Curious to know how far the use of ‘nang’ has spread, I have discovered its use on BBC websites covering Norfolk, Suffolk and Birmingham. xi Maybe it is not surprising to find it in Ipswich, relatively close to London, while Birmingham has mixed communities similar to London’s East End. Oddly, though, I have not been able to find instances of ‘nang’ being used in the home counties, and a check with four teenagers I know in rural Herefordshire revealed that they had not heard of the term at all.
As for the durability of such neologisms, an article by Michele Kirsch in The Times, who interviewed a bunch of schoolgirls at Islington Green School, reveals “that they all say ‘nang’, but even that is kind of old, and it is better to say ‘shabby’, ‘gunny’, ‘grimy’”. . .a timely reminder that language renews and decays. xii

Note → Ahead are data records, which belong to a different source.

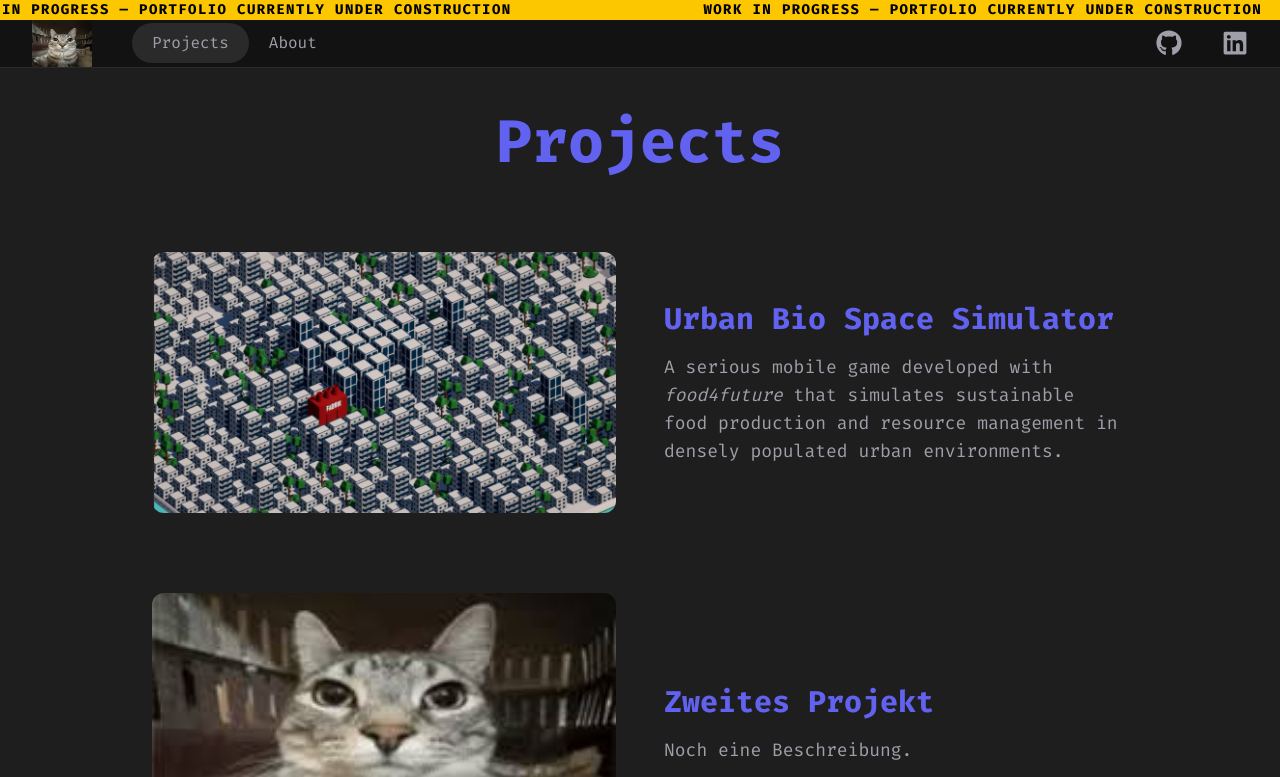
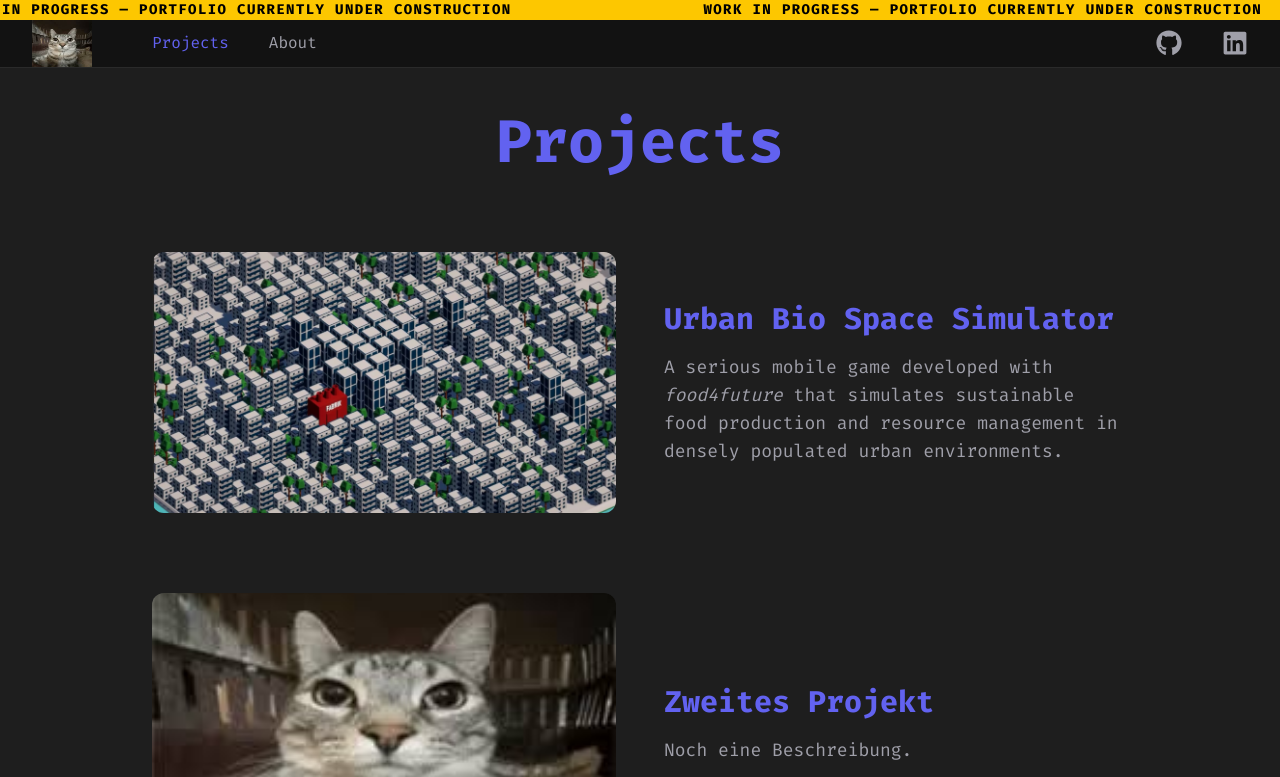
Before and after one commit to Sonic12K12/portfolio-website-nextjs, a Next.js app: page /projects in a window 1280 px wide. Shown: the top 777 px of the page. Built offline with nearby package versions, Linux system fonts and the light colour scheme.

Commit message:
refactor Navbar styling on selected

```diff
--- a/src/components/Navbar.js
+++ b/src/components/Navbar.js
@@ -33,12 +33,12 @@ export default function Navbar() {
         </div>
         <ul className="flex items-center">
           <li
-            className={`py-2 px-5 rounded-full transition-all duration-300 ${currentPath === "/projects" ? "bg-white/10" : ""} ${currentPath === "/projects" ? "" : "hover:text-primary hover:scale-105"}`}
+            className={`py-2 px-5 duration-300 ${currentPath === "/projects" ? "text-primary" : ""} ${currentPath === "/projects" ? "" : "hover:text-primary hover:scale-105"}`}
           >
             <Link href="/projects">Projects</Link>
           </li>
           <li
-            className={`py-2 px-5 rounded-full transition-all duration-300 ${currentPath === "/about" ? "bg-white/10" : ""} ${currentPath === "/about" ? "" : "hover:text-primary hover:scale-105"}`}
+            className={`py-2 px-5 duration-300 ${currentPath === "/about" ? "text-primary" : ""} ${currentPath === "/about" ? "" : "hover:text-primary hover:scale-105"}`}
           >
             <Link href="/about">About</Link>
           </li>
```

Investigating ‘nang’ reminded me of slang words found in papers belonging to my great-grandfather, who taught in Adult Schools in Birmingham in the 19th century. Writing about the kind of men they wanted to attract into school, he referred to “the hobbledehoy – larrican it may be or peaky blinder – young men who [are] in such dire need for something to keep them from temptations to drink, to gamble or to fight” (great-grandfather was a teetotaller).
I have been unable to find the phrase ‘peaky blinder’ in any dictionary, but online there is a reference to a book, Working Lads’ Clubs, which mentions “the incorrigible ‘ike’, the ‘hooligan’, the peaky blinder’”, with a footnote to the effect that ‘ike’ and ‘peaky blinder ‘ are respectively the Manchester and Birmingham equivalents of the London ‘hooligan’. xiii
Chambers Dictionary cites ‘hobbledehoy’ as an awkward youth, while ‘larrican’, more usually spelt larrikin, is an Australian term for a hooligan. xiv The origin is doubtful, but there is possibly a connection with larking about or it is Cornish for a rowdy youth. Wikipedia, however, suggests it originated in the Black Country and meant someone who ‘mouthed off’. xv Because the Black Country is adjacent to Birmingham, maybe great-grandfather knew it from Brum, but he also visited Australia in 1883, so could equally have picked it up there. Checking online, I find it still in use in Australia, and Germaine Greer used it recently in a Guardian article about Steve Irwin, who died after his encounter with a stingray. xvi Now there, surely, was a peaky blinder more than a nanger . . .
References [as web links]
i) 2b or not 2b, Guardian, 5 Jul 2008
ii) Crace, John, Gr8 db8r takes on linguistic luddites, Guardian, 16 Sep 2008
iii) The Online Dictionary of Playground Slang
iv) The Urban Dictionary
v) BBC website, Music Division, ‘Urban review’ webpage
vi) CBBC Newsround webpage
vii) BBC press release, 22 Aug 2005
viii) Hensher, Philip, Rejoice that rhyming slang is no longer ‘nang’, Independent, 23 Aug 2005
ix) see ref. (vii)
x) Crystal, David, The Stories of English (London: Penguin Books, 2005)
xi) BBC Norfolk
xii) Kirsch, Michele, How to be nang, Times, 30 Jan 2006
xiii) Russell, C.E.B. & Rigby, L.M., Working Lads’ Clubs (London: Macmillan & Co., 1908) via Infed website, http://www.infed.org/archives/e-texts/lads_clubs3.htm#one
xiv) The Chambers Dictionary, 10th edition (Edinburgh: Chambers Harrap, 2006)
xv) Wikipedia, http://en.wikipedia.org/wiki/Larrikinism
xvi) Greer, Germaine, That sort of self-delusion is what it takes to be a real Aussie larrikin, Guardian, 5 Sep 2006http://www.guardian.co.uk/world/2006/sep/05/australia
Lynne Truss with apostrophe
John Henry Lloyd
A sepia photograph of Alan Lloyd’s great-grandfather, John Henry Lloyd, taken in Brisbane in 1885 when he was 28 and possibly learning about larrikins . . .
Alan Lloyd retired to London from Herefordshire. He remains a trustee and founder member of the Ledbury Poetry Festival, which he also used to organise.
Photo: Judy Lloyd